It was becoming too much for me. I wanted to listen to what the therapist had to say and ask my questions if any came up. After a while I thought, hell this is a topic on assertiveness, I think I will try it on for size. Rather than just jumping into the fray as everyone else had been doing, I raised my hand (OK, that does not exactly project an assertive position). The therapist piped up (she was pretty good about keeping the group on topic) and nodded to me. I waited for everyone to get quiet, looked around, and gave everyone eye contact. Then I explained that it was hard for me to be around large groups of people, especially when it got loud and everyone was interrupting each other. I told them that when they got carried away, I felt anxious and asked everyone if they could respect my position.
At first, everyone just stared back at me and then the therapist chimed in first. She said she was glad I spoke up and voiced my concerns and told me that it was an assertive position I took and was very appropriate (I thought to myself, “So there, hah!”). Then the noisiest of the bunch jumped in and said to the therapist, “Excuse me, but don’t you control our group?” She said it was a group discussion, but everyone had to be aware of each other. Then Mr. Noisy said, “Well, I’ll respect your position.” I looked at him and wanted to say, “What am I, chopped liver?” What I really wanted to say was, “Fuck you” but I did not (so OK, I was not completely assertive). For a while everyone seemed to settle down, but it did not take him long to go back to his diatribes and, once again, everything exploded. There were ten minutes left to go, so I just decided the statement I would make would be just to pack up my stuff and leave the room. I was not that quiet about it (here is where I was being passive aggressive), pushed back my chair and got up and walked out of the room. I though, “Well, we’ll have Friday off for Christmas, so that will give me a breather.” However, I was glad my insurance had authorised two more sessions.
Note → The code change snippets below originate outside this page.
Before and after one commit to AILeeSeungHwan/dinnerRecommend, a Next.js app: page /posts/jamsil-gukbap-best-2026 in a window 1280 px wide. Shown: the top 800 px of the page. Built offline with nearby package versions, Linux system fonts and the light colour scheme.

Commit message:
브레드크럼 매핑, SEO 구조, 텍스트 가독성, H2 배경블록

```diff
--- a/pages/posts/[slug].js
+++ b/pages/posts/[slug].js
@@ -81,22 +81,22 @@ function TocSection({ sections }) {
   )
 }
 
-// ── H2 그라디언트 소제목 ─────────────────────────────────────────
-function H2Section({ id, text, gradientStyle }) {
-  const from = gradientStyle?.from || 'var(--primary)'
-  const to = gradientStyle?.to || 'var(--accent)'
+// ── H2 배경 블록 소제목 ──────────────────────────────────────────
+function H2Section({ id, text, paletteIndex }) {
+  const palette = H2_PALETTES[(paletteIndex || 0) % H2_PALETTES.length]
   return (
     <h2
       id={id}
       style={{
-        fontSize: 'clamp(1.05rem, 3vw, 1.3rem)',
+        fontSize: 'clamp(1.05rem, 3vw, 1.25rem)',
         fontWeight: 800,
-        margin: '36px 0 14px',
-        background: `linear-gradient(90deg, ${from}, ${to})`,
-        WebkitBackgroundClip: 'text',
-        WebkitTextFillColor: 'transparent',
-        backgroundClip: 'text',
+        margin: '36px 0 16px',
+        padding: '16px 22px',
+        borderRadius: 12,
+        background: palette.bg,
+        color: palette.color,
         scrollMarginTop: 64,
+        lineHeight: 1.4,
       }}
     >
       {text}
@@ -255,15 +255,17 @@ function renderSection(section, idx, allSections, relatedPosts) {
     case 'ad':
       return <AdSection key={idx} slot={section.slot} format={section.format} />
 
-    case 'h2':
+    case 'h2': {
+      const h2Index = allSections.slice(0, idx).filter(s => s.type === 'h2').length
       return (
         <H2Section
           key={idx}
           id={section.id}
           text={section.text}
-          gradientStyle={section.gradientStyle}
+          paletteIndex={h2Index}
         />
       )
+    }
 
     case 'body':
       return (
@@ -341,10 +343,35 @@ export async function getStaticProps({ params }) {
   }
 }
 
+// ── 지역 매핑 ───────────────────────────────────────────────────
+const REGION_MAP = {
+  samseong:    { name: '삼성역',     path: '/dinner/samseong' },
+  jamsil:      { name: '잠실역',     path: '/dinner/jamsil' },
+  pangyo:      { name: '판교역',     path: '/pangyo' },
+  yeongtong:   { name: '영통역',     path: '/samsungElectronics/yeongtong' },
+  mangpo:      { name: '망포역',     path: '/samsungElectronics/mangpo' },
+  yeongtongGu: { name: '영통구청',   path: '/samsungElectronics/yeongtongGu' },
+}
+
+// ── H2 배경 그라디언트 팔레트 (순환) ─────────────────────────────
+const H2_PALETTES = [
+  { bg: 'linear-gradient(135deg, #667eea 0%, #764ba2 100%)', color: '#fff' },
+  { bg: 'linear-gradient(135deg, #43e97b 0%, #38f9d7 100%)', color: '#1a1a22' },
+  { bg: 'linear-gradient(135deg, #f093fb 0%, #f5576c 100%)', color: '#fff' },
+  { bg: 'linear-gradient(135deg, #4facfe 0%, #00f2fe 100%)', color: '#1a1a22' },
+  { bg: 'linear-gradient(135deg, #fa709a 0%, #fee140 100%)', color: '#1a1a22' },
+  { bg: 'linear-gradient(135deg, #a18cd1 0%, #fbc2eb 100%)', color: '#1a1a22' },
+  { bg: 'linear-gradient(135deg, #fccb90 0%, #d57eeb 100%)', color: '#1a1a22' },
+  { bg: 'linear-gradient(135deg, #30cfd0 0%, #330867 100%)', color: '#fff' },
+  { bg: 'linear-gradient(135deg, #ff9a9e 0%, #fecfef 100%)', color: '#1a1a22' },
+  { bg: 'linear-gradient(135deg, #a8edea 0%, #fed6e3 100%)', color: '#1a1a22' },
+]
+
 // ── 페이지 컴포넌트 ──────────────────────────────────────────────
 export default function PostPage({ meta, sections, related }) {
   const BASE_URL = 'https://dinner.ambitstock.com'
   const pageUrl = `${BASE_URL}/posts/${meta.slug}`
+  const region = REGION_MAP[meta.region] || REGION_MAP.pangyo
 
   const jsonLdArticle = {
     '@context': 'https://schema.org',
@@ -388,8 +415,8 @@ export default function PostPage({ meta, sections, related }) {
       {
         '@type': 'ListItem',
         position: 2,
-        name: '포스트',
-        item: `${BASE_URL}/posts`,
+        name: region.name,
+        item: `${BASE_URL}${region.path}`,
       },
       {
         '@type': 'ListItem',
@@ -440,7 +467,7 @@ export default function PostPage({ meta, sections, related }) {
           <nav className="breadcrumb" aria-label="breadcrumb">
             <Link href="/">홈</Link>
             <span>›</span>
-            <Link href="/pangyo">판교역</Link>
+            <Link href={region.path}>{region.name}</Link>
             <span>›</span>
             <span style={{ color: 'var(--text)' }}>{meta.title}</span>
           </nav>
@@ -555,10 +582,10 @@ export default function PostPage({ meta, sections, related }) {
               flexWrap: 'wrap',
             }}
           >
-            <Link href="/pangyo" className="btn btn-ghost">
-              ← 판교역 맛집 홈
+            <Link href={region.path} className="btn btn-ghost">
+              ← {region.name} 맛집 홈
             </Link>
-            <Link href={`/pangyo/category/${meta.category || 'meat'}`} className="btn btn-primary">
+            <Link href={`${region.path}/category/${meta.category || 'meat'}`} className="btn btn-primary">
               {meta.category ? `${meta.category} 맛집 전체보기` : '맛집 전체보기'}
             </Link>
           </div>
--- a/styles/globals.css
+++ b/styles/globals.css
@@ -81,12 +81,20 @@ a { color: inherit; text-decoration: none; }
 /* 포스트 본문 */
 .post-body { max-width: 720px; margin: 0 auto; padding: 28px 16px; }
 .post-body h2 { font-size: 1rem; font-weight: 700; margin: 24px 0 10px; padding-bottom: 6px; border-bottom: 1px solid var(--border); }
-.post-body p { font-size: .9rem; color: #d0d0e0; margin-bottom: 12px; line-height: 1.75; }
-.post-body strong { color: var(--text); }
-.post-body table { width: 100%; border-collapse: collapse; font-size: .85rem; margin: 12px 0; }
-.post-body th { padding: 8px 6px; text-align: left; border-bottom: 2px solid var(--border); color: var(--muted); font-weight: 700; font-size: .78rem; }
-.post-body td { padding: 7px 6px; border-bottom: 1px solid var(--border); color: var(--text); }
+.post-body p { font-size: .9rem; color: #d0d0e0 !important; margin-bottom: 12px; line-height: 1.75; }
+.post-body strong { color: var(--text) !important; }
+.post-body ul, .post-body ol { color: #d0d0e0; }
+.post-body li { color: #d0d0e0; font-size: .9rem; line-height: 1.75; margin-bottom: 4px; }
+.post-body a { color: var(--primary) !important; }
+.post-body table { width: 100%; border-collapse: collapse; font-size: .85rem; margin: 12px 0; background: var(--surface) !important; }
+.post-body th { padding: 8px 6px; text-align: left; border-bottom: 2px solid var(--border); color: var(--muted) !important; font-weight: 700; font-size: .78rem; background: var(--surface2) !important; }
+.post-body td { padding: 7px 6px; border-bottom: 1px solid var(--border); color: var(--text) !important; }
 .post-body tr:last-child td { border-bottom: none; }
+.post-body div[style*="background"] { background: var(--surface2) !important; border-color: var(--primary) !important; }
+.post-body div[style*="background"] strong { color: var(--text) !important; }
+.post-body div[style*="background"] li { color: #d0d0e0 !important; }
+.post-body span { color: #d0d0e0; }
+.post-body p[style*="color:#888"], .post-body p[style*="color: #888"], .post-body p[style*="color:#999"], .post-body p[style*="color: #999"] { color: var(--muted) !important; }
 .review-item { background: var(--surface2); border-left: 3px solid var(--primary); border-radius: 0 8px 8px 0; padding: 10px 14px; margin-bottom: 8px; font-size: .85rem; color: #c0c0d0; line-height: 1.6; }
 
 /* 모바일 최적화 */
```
Two more days until Christmas. To tell you the truth, this year it has almost snuck by me. I do not get out much so I have not been too exposed to the shopping traffic. Moreover, I definitely do not go to the mall. I have forgotten that it was going to be Christmas on Friday. For me, it will just be another day.©2009